I recently thought about this while adding application menus to an existing React app that does not use Redux. Menus can do anything - they are concerned with all manner of state and all manner of components in the applications. Since a core React principle is that state must live at a level higher in the component tree than the DOM elements that depend on it, virtually all the state in the application had to be pushed up at least to the level of the menus (which were near the very top of the tree). Everything has to go at the top.
I think this illustrates a general problem with using React to manage application state. It isn't a problem for trivial data, for example the string of text in an input field (although even that can be non-trivial). But as soon as state becomes concerned with multiple parts of the DOM, it often has to live many levels above the components where it is actually controlled and/or displayed. The outcome of this is that components, which ideally are engineered in isolation, need to be engineered in the context of both their parents and children. Code is harder to reuse, bits of logic get duplicated, and bugs are harder to trace because the state of the application at any one time is never clear. Eric Elliot called this last complexity "time-travelling spaghetti".
I am not arguing that you have to use Redux itself. But, if you accept that all your state is going to live at or near the top of your component tree, you better have a good strategy to manage it all.
useState is not good enough; as soon as anything becomes sufficiently complex it's a tangled mess.
useReducer seems like a simpler of version of Redux itself, which might be fine. Of course we're going to need a way to manage network requests, and we might want middleware, and wouldn't it be nice to have a debugging tool that logs actions -- and oh boy we just reinvented Redux.
Another frequent pain-point for new adopters is that Redux is barely useful on its own. To use it for virtually any frontend application beyond a demo, it also requires on to pick middleware for managing asynchronous actions.
While these are completely valid criticisms, and the Redux maintainers would do well to listen to these voices (and they do seem to be) it is critical to note that the tradeoff to making simple things hard is making complex things manageable. The advantage of having a defined space of all possible application states is that is that all possible states can be reasoned about. In general, if a given state is possible based on the defined shape of your state, it should produce a defined result in the DOM (one that doesn't result in fatal errors or cause the app to look broken). If a state is possible, it should be handled, even if the path needed to get to that state is not clear to the programmer.
This is especially true when one considers that the possible edges are impacted not only by user behaviour but also by unknowns in the network conditions and the server.
Application state can be decoupled from the view. This it makes it easy to shift between states if you need to add menus or key commands, and easy to write simple, predictable unit tests.

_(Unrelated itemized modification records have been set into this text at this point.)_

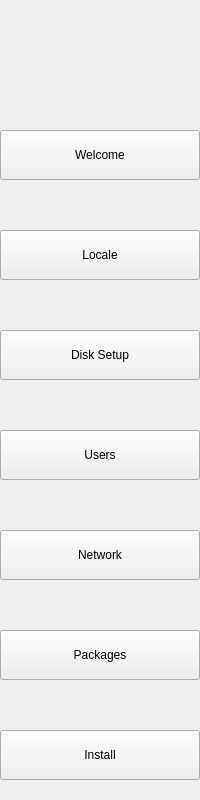
Above: ui/nav.ui from Vortex-Linux/vortex-installer before the change. Below: the same form after it.
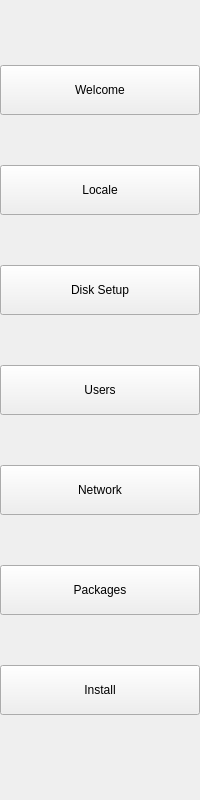
That is the form after the change.

Commit message: After adjusting the positioning a bit it feels feels good

```diff
--- a/ui/nav.ui
+++ b/ui/nav.ui
@@ -17,7 +17,7 @@
             <property name="geometry">
                 <rect>
                     <x>0</x>    
-                    <y>130</y>   
+                    <y>65</y>   
                     <width>200</width>  
                     <height>50</height> 
                 </rect>
@@ -30,7 +30,7 @@
             <property name="geometry">
                 <rect>
                     <x>0</x>    
-                    <y>230</y>   
+                    <y>165</y>   
                     <width>200</width>  
                     <height>50</height> 
                 </rect>
@@ -43,7 +43,7 @@
             <property name="geometry">
                 <rect>
                     <x>0</x>    
-                    <y>330</y>   
+                    <y>265</y>   
                     <width>200</width>  
                     <height>50</height> 
                 </rect>
@@ -56,7 +56,7 @@
             <property name="geometry">
                 <rect>
                     <x>0</x>    
-                    <y>430</y>   
+                    <y>365</y>   
                     <width>200</width>  
                     <height>50</height> 
                 </rect>
@@ -69,7 +69,7 @@
             <property name="geometry">
                 <rect>
                     <x>0</x>    
-                    <y>530</y>   
+                    <y>465</y>   
                     <width>200</width>  
                     <height>50</height> 
                 </rect>
@@ -82,7 +82,7 @@
             <property name="geometry">
                 <rect>
                     <x>0</x>    
-                    <y>630</y>   
+                    <y>565</y>   
                     <width>200</width>  
                     <height>50</height> 
                 </rect>
@@ -95,7 +95,7 @@
             <property name="geometry">
                 <rect>
                     <x>0</x>    
-                    <y>730</y>   
+                    <y>665</y>   
                     <width>200</width>  
                     <height>50</height> 
                 </rect>
```
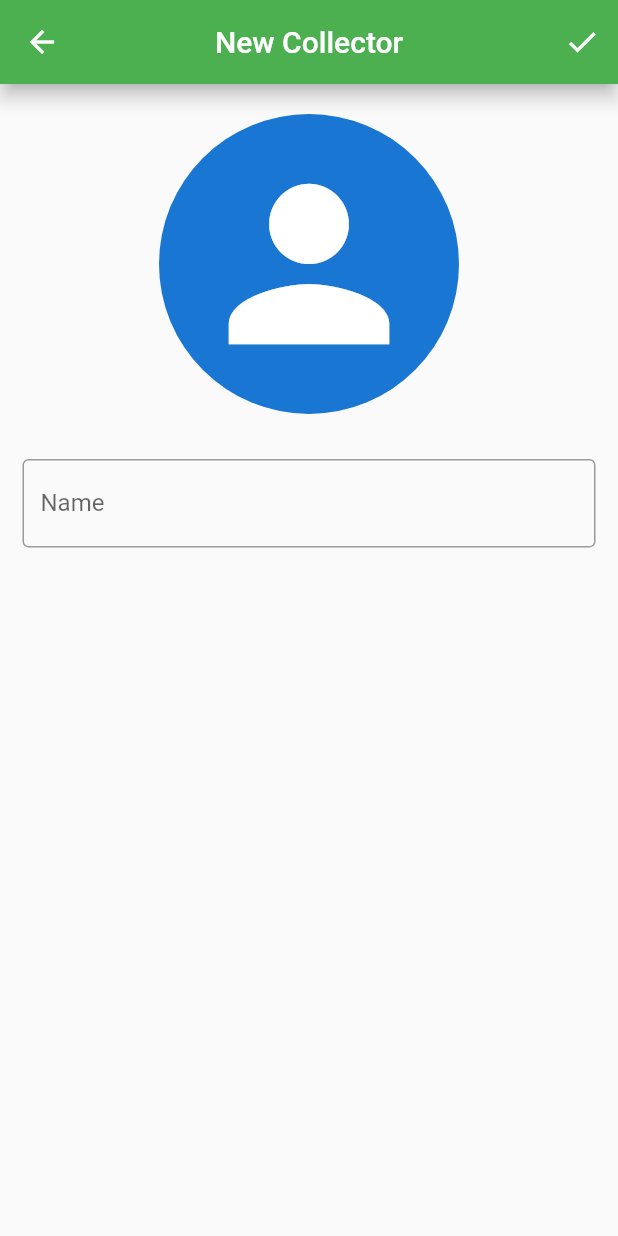
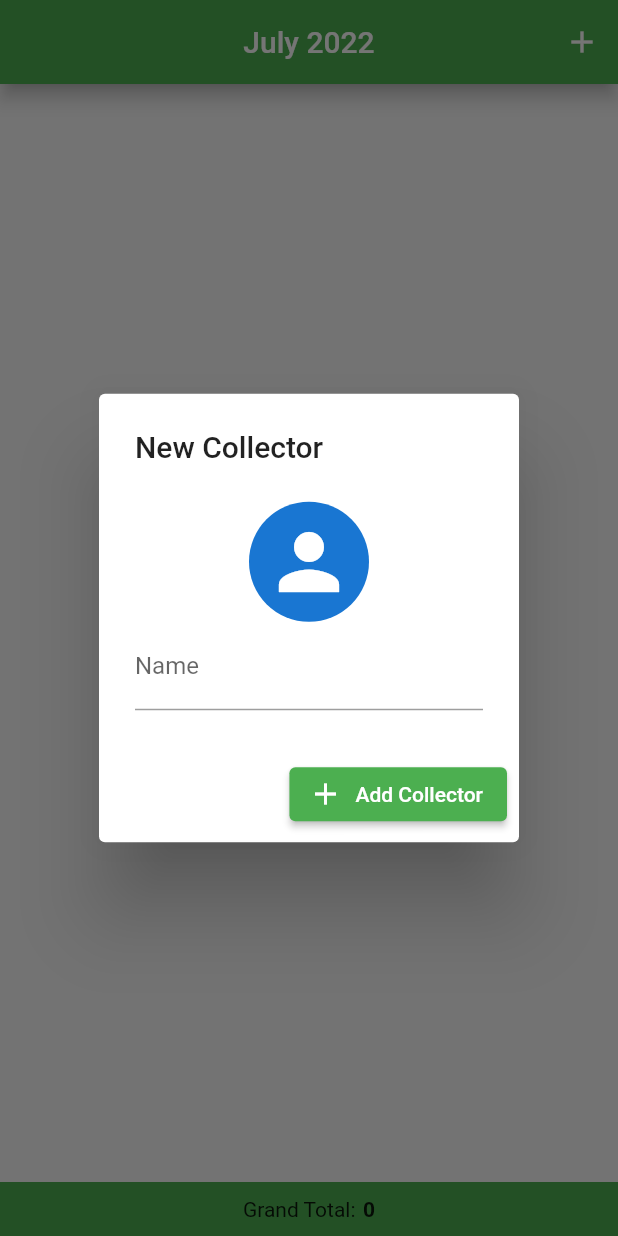
Before and after one commit to JKLorenzo/Collection-Report, a Flutter app: the screen it shows after launch, after a tap on the "add" icon, on a phone screen of 412 x 824 dp. Run offline on Flutter 3.47's test engine with Material 2 defaults, Android fonts, the phone set to English and light mode, and no system bars; our stand-ins replace cloud_firestore, connectivity_plus, firebase_core, shared_preferences; accounts and stored records are empty.

Commit message:
feat: add collector create modal

```diff
--- /dev/null
+++ b/lib/modals/collector_create_modal.dart
@@ -0,0 +1,70 @@
+import 'package:collection_report/models/collector.dart';
+import 'package:flutter/material.dart';
+
+class CollectorCreateModal extends StatelessWidget {
+  const CollectorCreateModal({Key? key}) : super(key: key);
+
+  @override
+  Widget build(BuildContext context) {
+    GlobalKey<FormState> formKey = GlobalKey();
+    TextEditingController nameController = TextEditingController();
+
+    return AlertDialog(
+      title: const Text('New Collector'),
+      content: SingleChildScrollView(
+        child: Column(
+          crossAxisAlignment: CrossAxisAlignment.start,
+          children: [
+            const SizedBox(height: 5),
+            const Center(
+              child: CircleAvatar(
+                radius: 40,
+                child: Icon(Icons.person, size: 60),
+              ),
+            ),
+            Form(
+              key: formKey,
+              child: Column(
+                children: [
+                  TextFormField(
+                    controller: nameController,
+                    decoration: const InputDecoration(
+                      labelText: 'Name',
+                      hintText: 'Enter name here',
+                    ),
+                    validator: (value) {
+                      if (value == null || value.isEmpty) {
+                        return 'Name must not be empty.';
+                      } else if (value.trim().isEmpty) {
+                        return 'Name must be valid.';
+                      }
+                      return null;
+                    },
+                  )
+                ],
+              ),
+            ),
+          ],
+        ),
+      ),
+      actions: [
+        ElevatedButton.icon(
+          onPressed: () async {
+            if (formKey.currentState!.validate()) {
+              final name = nameController.text;
+
+              await Collector.create(name);
+
+              Navigator.of(context).pop(true);
+              ScaffoldMessenger.of(context).showSnackBar(
+                SnackBar(content: Text('Collector $name created.')),
+              );
+            }
+          },
+          icon: const Icon(Icons.add),
+          label: const Text('Add Collector'),
+        )
+      ],
+    );
+  }
+}
--- a/lib/views/collector_view.dart
+++ b/lib/views/collector_view.dart
@@ -1,10 +1,9 @@
 import 'dart:math';
 
+import 'package:collection_report/modals/collector_create_modal.dart';
 import 'package:collection_report/modals/collector_info_modal.dart';
 import 'package:collection_report/models/collector.dart';
 import 'package:collection_report/utils/session.dart';
-import 'package:collection_report/views/new_collector_view.dart';
-
 import 'package:flutter/material.dart';
 
 class CollectorView extends StatefulWidget {
@@ -28,10 +27,9 @@ class _CollectorViewState extends State<CollectorView> {
         actions: [
           IconButton(
             onPressed: () async {
-              final result = await Navigator.of(context).push(
-                MaterialPageRoute(
-                  builder: (context) => const NewCollectorView(),
-                ),
+              final result = await showDialog(
+                context: context,
+                builder: (_) => const CollectorCreateModal(),
               );
 
               if (result == true) {
--- a/lib/views/new_collector_view.dart
+++ /dev/null
@@ -1,56 +0,0 @@
-import 'package:collection_report/models/collector.dart';
-import 'package:flutter/material.dart';
-import 'package:flutter/services.dart';
-
-class NewCollectorView extends StatelessWidget {
-  const NewCollectorView({Key? key}) : super(key: key);
-
-  @override
-  Widget build(BuildContext context) {
-    final nameController = TextEditingController();
-
-    return Scaffold(
-      appBar: AppBar(
-        elevation: 5,
-        actions: [
-          IconButton(
-            onPressed: () async {
-              final name = nameController.text;
-              if (name.isNotEmpty) {
-                await Collector.create(nameController.text);
-                Navigator.of(context).pop(true);
-              }
-            },
-            icon: const Icon(Icons.check),
-          )
-        ],
-        centerTitle: true,
-        title: const Text('New Collector'),
-      ),
-      body: ListView(
-        padding: const EdgeInsets.all(15),
-        children: [
-          const SizedBox(height: 5),
-          const Center(
-            child: CircleAvatar(
-              radius: 100,
-              child: Icon(Icons.person, size: 160),
-            ),
-          ),
-          const SizedBox(height: 30),
-          TextField(
-            controller: nameController,
-            decoration: const InputDecoration(
-              border: OutlineInputBorder(),
-              labelText: 'Name',
-              hintText: 'Enter name here',
-            ),
-            inputFormatters: [
-              FilteringTextInputFormatter.singleLineFormatter,
-            ],
-          ),
-        ],
-      ),
-    );
-  }
-}
```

Optimizing re-rendering becomes much easier when you can see determine exactly which state transitions will affect the component giving you problems.

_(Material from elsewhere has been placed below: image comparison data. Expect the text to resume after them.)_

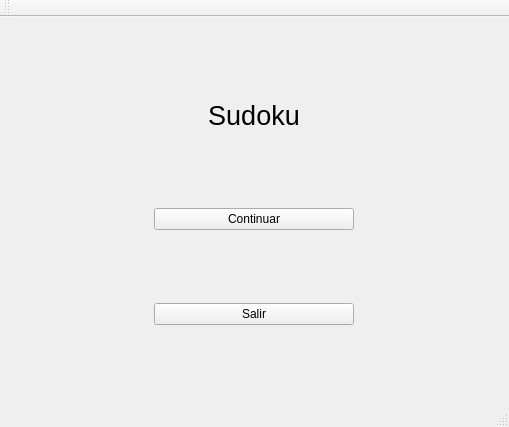
IsaacAiman/Comprobador_Sudoku-Qt, file mainwindow.ui: the form before one commit.
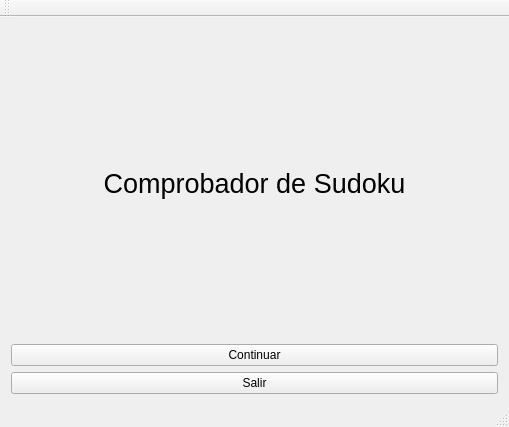
The form after the commit.

Diff of the .ui file:
```diff
--- a/mainwindow.ui
+++ b/mainwindow.ui
@@ -15,28 +15,7 @@
   </property>
   <widget class="QWidget" name="centralWidget">
    <layout class="QGridLayout" name="gridLayout_2">
-    <item row="0" column="0">
-     <widget class="QLabel" name="label">
-      <property name="maximumSize">
-       <size>
-        <width>200</width>
-        <height>40</height>
-       </size>
-      </property>
-      <property name="font">
-       <font>
-        <pointsize>20</pointsize>
-       </font>
-      </property>
-      <property name="text">
-       <string>Sudoku</string>
-      </property>
-      <property name="alignment">
-       <set>Qt::AlignCenter</set>
-      </property>
-     </widget>
-    </item>
-    <item row="1" column="0">
+    <item row="2" column="0">
      <widget class="QPushButton" name="continuar_">
       <property name="sizePolicy">
        <sizepolicy hsizetype="Minimum" vsizetype="Fixed">
@@ -52,13 +31,28 @@
       </property>
      </widget>
     </item>
-    <item row="2" column="0">
+    <item row="3" column="0">
      <widget class="QPushButton" name="salir_">
       <property name="text">
        <string>Salir</string>
       </property>
      </widget>
     </item>
+    <item row="1" column="0">
+     <widget class="QLabel" name="label">
+      <property name="font">
+       <font>
+        <pointsize>20</pointsize>
+       </font>
+      </property>
+      <property name="text">
+       <string>Comprobador de Sudoku</string>
+      </property>
+      <property name="alignment">
+       <set>Qt::AlignCenter</set>
+      </property>
+     </widget>
+    </item>
    </layout>
   </widget>
   <widget class="QToolBar" name="mainToolBar">
```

Frontend development is currently contending with two crises simultaneously: the bewilderingly rapid increase in the complexity of our toolkit, and facing up to the fact that much of the software we write is brittle, bloated, underperformant, and broken. Some have even argued that single-page applications are too hard for anyone but the richest software companies to invest in.
Often, these two crises are conflated and discussed in the same breath. But we need to recognize that tools can both increase the amount that a developer needs to know, and decrease the complexity of an application at scale. Redux is clearly and example of this, and the field should be careful to move past it and technology like it.